Today’s helicopters are painted with polyurethane type paints. Whether it is DuPont, PPG or Sherwin Williams, the same basic rules apply. Urethane paints cure from the bottom out, as opposed to lacquers which cure very quickly and from the top. When urethane paint cures, it skims the top layer to become dust free, and takes 30 to 90 days to fully cure in many cases. When a helicopter is painted, the operator should allow 90 days before polishing the paint with any products. There are many products to choose from in the detailing world. I suggest not using petroleum-based, silicon-based or wax-based products.

A good spray detailer is ideal for daily cleaning. Avoid washing the helicopter in direct sunlight. It’s best to wash the helicopter in the early morning or in the shade if a hangar is not available. At the end of the day, washing the aircraft before it has a chance to cool down from flight operations could pose a problem for the paint, especially if parts of the helicopters fuselage are hotter than 150 degrees, depending on the color of the paint. Water and cleaner hitting that surface can shock the finish and cause premature cracking and fading. Do not use Ajax dish washing detergent, Palmolive hand cleaner or similar products while washing the ship. Many mechanics think that “soap is soap” but that is not the case. Most auto supply stores carry an approved soap, where one ounce of product mixed with three gallons of water is fine. These types of cleaners will clean, protect and enhance the paint finish.

After the initial 90-day cure time has passed, it’s time to polish the helicopter. It’s good practice to apply a polish every 90 days thereafter. Do not use wax or wax products of any type. Wax will dull the finish and cause premature paint failure. Wax will prevent your paint from breathing. When you trap the solvents in with wax, they are forced to go another direction. This usually causes peeling, crazing and flattening of a finish. Using clean micro fiber towels for detailing, washing and polishing is the safest route. All these products are safe for Lexan, Plexiglas, metal and paint surfaces.

Simple Field Repairs of Paint

Most A&P mechanics with the basic grasp of the paint system used can performing paint repairs in the field.

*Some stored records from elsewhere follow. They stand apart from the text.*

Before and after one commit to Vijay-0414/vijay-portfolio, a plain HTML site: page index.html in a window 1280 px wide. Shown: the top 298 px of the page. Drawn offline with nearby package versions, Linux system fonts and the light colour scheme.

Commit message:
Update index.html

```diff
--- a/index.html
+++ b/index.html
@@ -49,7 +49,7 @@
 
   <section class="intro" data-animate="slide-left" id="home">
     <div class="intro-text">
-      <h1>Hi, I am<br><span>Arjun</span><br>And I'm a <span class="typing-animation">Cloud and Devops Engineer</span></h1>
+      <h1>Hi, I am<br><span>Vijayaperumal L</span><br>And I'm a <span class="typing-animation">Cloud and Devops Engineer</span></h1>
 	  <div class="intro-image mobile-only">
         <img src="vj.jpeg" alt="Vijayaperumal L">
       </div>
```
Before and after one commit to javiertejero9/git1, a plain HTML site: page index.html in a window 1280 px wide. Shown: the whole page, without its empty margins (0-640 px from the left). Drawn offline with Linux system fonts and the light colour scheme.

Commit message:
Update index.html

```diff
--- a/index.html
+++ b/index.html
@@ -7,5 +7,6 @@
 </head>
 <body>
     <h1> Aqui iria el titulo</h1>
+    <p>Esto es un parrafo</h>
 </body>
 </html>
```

Step 1. Determine the type of product used i.e., DuPont Aviation Finishes, Imron, Sherwin Williams, etc.

Step 2. Identify the material needing touch up. Is it a composite, aluminum or stainless steel?

Step 3. Check the maintenance manual for procedures on the particular panel to be painted. Many panels can be a composite where an anti-static primer is needed. Examples are magnesium or aluminum panels where special pretreatments are required. Stainless-steel panels also need a special etch primer. Obtain all the necessary materials to perform the job once you identify what they are.

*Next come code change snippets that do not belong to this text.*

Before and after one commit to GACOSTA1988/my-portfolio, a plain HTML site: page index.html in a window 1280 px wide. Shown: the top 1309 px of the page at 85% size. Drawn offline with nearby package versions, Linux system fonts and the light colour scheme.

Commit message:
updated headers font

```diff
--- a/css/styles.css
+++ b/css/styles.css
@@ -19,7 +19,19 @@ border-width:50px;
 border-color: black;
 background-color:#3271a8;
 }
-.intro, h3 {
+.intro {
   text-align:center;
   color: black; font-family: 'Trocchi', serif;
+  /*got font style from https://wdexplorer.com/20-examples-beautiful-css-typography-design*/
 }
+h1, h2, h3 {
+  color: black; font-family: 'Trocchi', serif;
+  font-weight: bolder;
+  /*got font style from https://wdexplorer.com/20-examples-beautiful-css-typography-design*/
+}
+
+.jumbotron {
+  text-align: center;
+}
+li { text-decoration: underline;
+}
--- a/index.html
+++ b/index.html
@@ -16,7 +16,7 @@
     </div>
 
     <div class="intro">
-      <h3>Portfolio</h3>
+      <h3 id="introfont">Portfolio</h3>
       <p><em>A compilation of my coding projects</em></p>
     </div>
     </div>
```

For this example, we will use a general panel for the procedures.

Step 1. Clean the entire area with a wax and grease remover first. Many mechanics make the mistake of starting to sand first. By doing this, the wax and oil will actually get sanded deep into the surface and cause fish eyes and peeling.

Step 2. Once the entire area is cleaned, mask the area for refinishing by using a quality masking tape. If repainting a stripe area, use blue fine-line vinyl tape to get a crisp paint edge. Repair the area as necessary and prep, using alodine if required.

Step 3. Next apply the appropriate primer. Most primers used today have a “top coat” window. What that means is that once you apply the primer, you must wait the recommended amount of time (but not longer than the time specified) before applying the top coat. A common time frame is two hours but no longer than 24 hours. By doing this, you guarantee a chemical bond where the primer and paint adhere chemically. This is the strongest and most desirable bond. If too much time has elapsed, you will have to achieve a mechanical bond.

Step 4. Lightly sand the surface with 400-grit sandpaper prior to the topcoat application. Wipe away all dust with a tack cloth. Mix the paint in accordance with the manufacturer’s specifications. Don’t deviate from the directions. Many times mechanics like to stray away from the directions because they “know better.” The manufacturer will tell you how many coats to apply and what pressure and mix ratios to use. They will specify the time in between coats.

Follow these simple guidelines and you can keep all of your helicopter’s panels looking like they just came from the factory. 


Stephen Jackowski is president of Advanced Aircraft Maintenance which is located at the Allegheny County Airport in West Mifflin, Pa. Jackowski has 25 years of painting experience and is a certified A&P and IA mechanic and inspector. Advanced Aircraft Maintenance is a DuPont-certified paint facility providing refinish work for some of the largest rotorcraft operations in the nation.